While the new law will slightly lower tax revenue in the state, it squares an inconsistency that unfairly prohibited gamblers from deducting losses.
Loophole Allowed Only For Claims on Gaming Winnings, Not Losses
The measure addresses a loophole in the Michigan tax code, which levied taxes on gambling earnings by individuals but did not allow citizens to deduct losses from the same activity. Senate Bill 764 is retroactive, meaning any losses (up to the amount of their winnings) incurred from legal betting in Michigan at any point in 2021 are deductible. Many other states have similar laws in place to ease the financial tax burden of bettors for their losing wagers.
“[The loophole is] wrong,” State Senator Curtis Hertel said. “No one should have to pay taxes on money that they never earned or had. And there are many, many Michiganders who will be caught up in this situation, which is really unintentional.”

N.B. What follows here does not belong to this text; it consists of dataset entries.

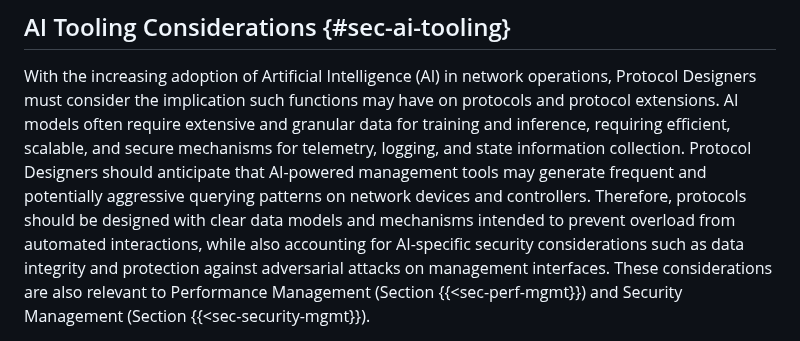
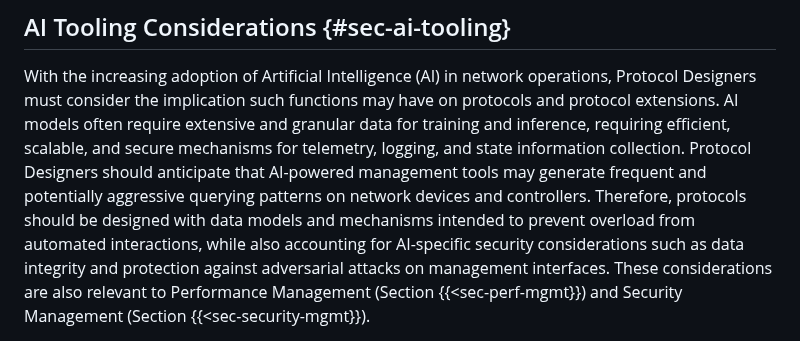
Before and after one commit to IETF-OPSAWG-WG/draft-opsarea-rfc5706bis, a Markdown page: draft-opsarea-rfc5706bis.md, the part around the change. GitHub-like rendering.

```diff
--- a/draft-opsarea-rfc5706bis.md
+++ b/draft-opsarea-rfc5706bis.md
@@ -1428,7 +1428,7 @@ DM         DM        DM     --> concrete/detailed model
    for telemetry, logging, and state information collection. Protocol Designers
    should anticipate that AI-powered management tools may generate
    frequent and potentially aggressive querying patterns on network
-   devices and controllers. Therefore, protocols should be designed with clear data
+   devices and controllers. Therefore, protocols should be designed with data
    models and mechanisms intended to prevent overload from automated
    interactions, while also accounting for AI-specific security
    considerations such as data integrity and protection against
```
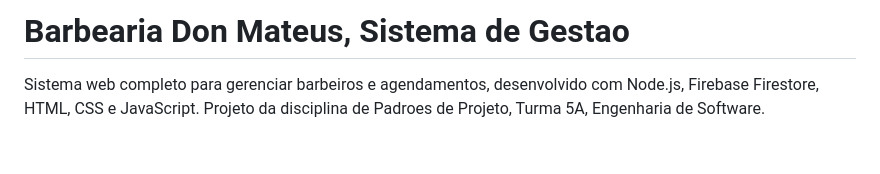
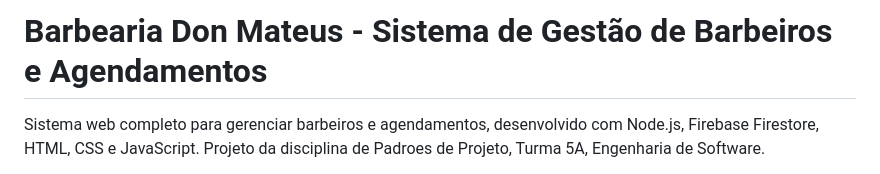
Before and after one commit to fillipemp/barbearia-don-mateus, a Markdown page: README.md, the part around the change. Drawn GitHub-style; blank space fills up the shorter version.

Commit message:
fix: README atualizado

```diff
--- a/README.md
+++ b/README.md
@@ -1,4 +1,4 @@
-# Barbearia Don Mateus, Sistema de Gestao
+# Barbearia Don Mateus - Sistema de Gestão de Barbeiros e Agendamentos
 
 Sistema web completo para gerenciar barbeiros e agendamentos, desenvolvido com Node.js, Firebase Firestore, HTML, CSS e JavaScript. Projeto da disciplina de Padroes de Projeto, Turma 5A, Engenharia de Software.
 
```
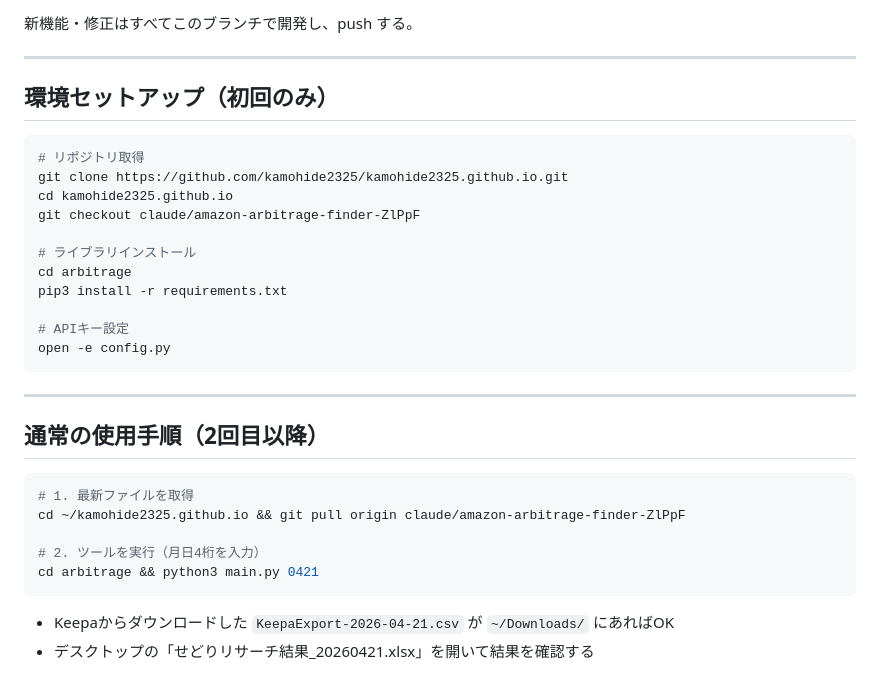
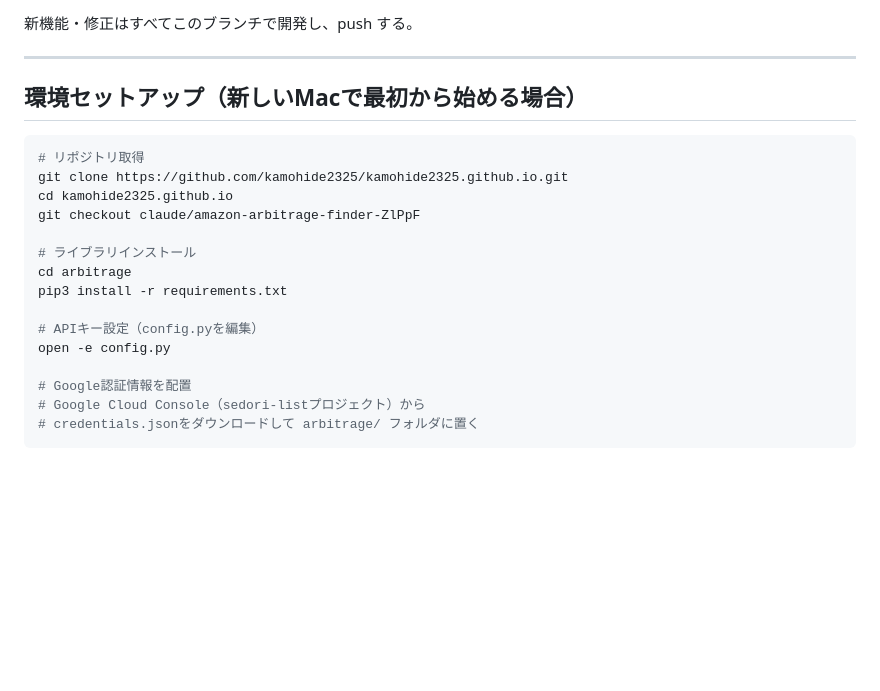
Before and after one commit to kamohide2325/kamohide2325.github.io, a Markdown page: CLAUDE.md, the part around one of its changes. Rendered like a GitHub page; blank space fills up the shorter version.

````diff
--- a/CLAUDE.md
+++ b/CLAUDE.md
@@ -118,7 +143,7 @@ KEEPA_API_KEY = "..."    # Keepa API（未使用・任意）
 
 ---
 
-## 環境セットアップ（初回のみ）
+## 環境セットアップ（新しいMacで最初から始める場合）
 
 ```bash
 # リポジトリ取得
@@ -130,21 +155,10 @@ git checkout claude/amazon-arbitrage-finder-ZlPpF
 cd arbitrage
 pip3 install -r requirements.txt
 
-# APIキー設定
+# APIキー設定（config.pyを編集）
 open -e config.py
+
+# Google認証情報を配置
+# Google Cloud Console（sedori-listプロジェクト）から
+# credentials.jsonをダウンロードして arbitrage/ フォルダに置く
 ```
-
----
-
-## 通常の使用手順（2回目以降）
-
-```bash
-# 1. 最新ファイルを取得
-cd ~/kamohide2325.github.io && git pull origin claude/amazon-arbitrage-finder-ZlPpF
-
-# 2. ツールを実行（月日4桁を入力）
-cd arbitrage && python3 main.py 0421
-```
-
-- Keepaからダウンロードした `KeepaExport-2026-04-21.csv` が `~/Downloads/` にあればOK
-- デスクトップの「せどりリサーチ結果_20260421.xlsx」を開いて結果を確認する
````
Also changed, not shown: other parts of CLAUDE.md (+38 -13 lines).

Michigan SB 764, which was sponsored by Hertel, applies relief only for filers who itemize their federal returns and on losses that do not exceed their winnings. For example, if a bettor wins $5,000 in a single tax year but loses $7,000, they can only claim $5,000 of the losses. The deduction is eligible for loss claims on Federal Income Tax returns. The bill, which essentially places Michigan in line with existing federal law, had bipartisan support in Lansing.
The pertinent section of SB 764 reads:
For tax years that begin on and after January 1, 2021, and subject to the limitation under this subdivision, deduct, to the extent not deducted in determining adjusted gross income, wagering losses deducted under section 165(d) of the internal revenue code on the taxpayer’s federal income tax return for the same tax year. For a nonresident, only wagering losses that are attributable to wagering transactions placed at or through a casino or licensed race meeting located in this state may be deducted and must not exceed the gains on wagering transactions allocated to this state under section 110(2)(d). As used in this subdivision, “casino” and “licensed race meeting” mean those terms as defined in section 110.
The caveat that Michigan citizens cannot claim the excess they lose in comparison to their winnings helps assure that gamblers are responsible in limiting their losses.
Mobile Sports Betting and Casinos Have Led to Boom in Gaming Revenue in Michigan
Since online sports betting went live in January 2021, the state has seen steady growth and significant revenue paid to the state and the City of Detroit. In November, the most recent month where data was released, Michigan took in $473.8 million in sports betting handle, a monthly record for the state. Detroit-area casinos added $26.7 million in retail wagering to that total, pushing Michigan over the $500 million mark for the month.
Through November, online casinos and poker rooms in Michigan have recorded $992.2 million in gross gaming revenue. Once December numbers are added, that figure will top $1 billion. That’s in online gaming and sports betting revenue alone. The 14 state casinos are projected to handle $1.2 billion in 2021, including retail sportsbook action.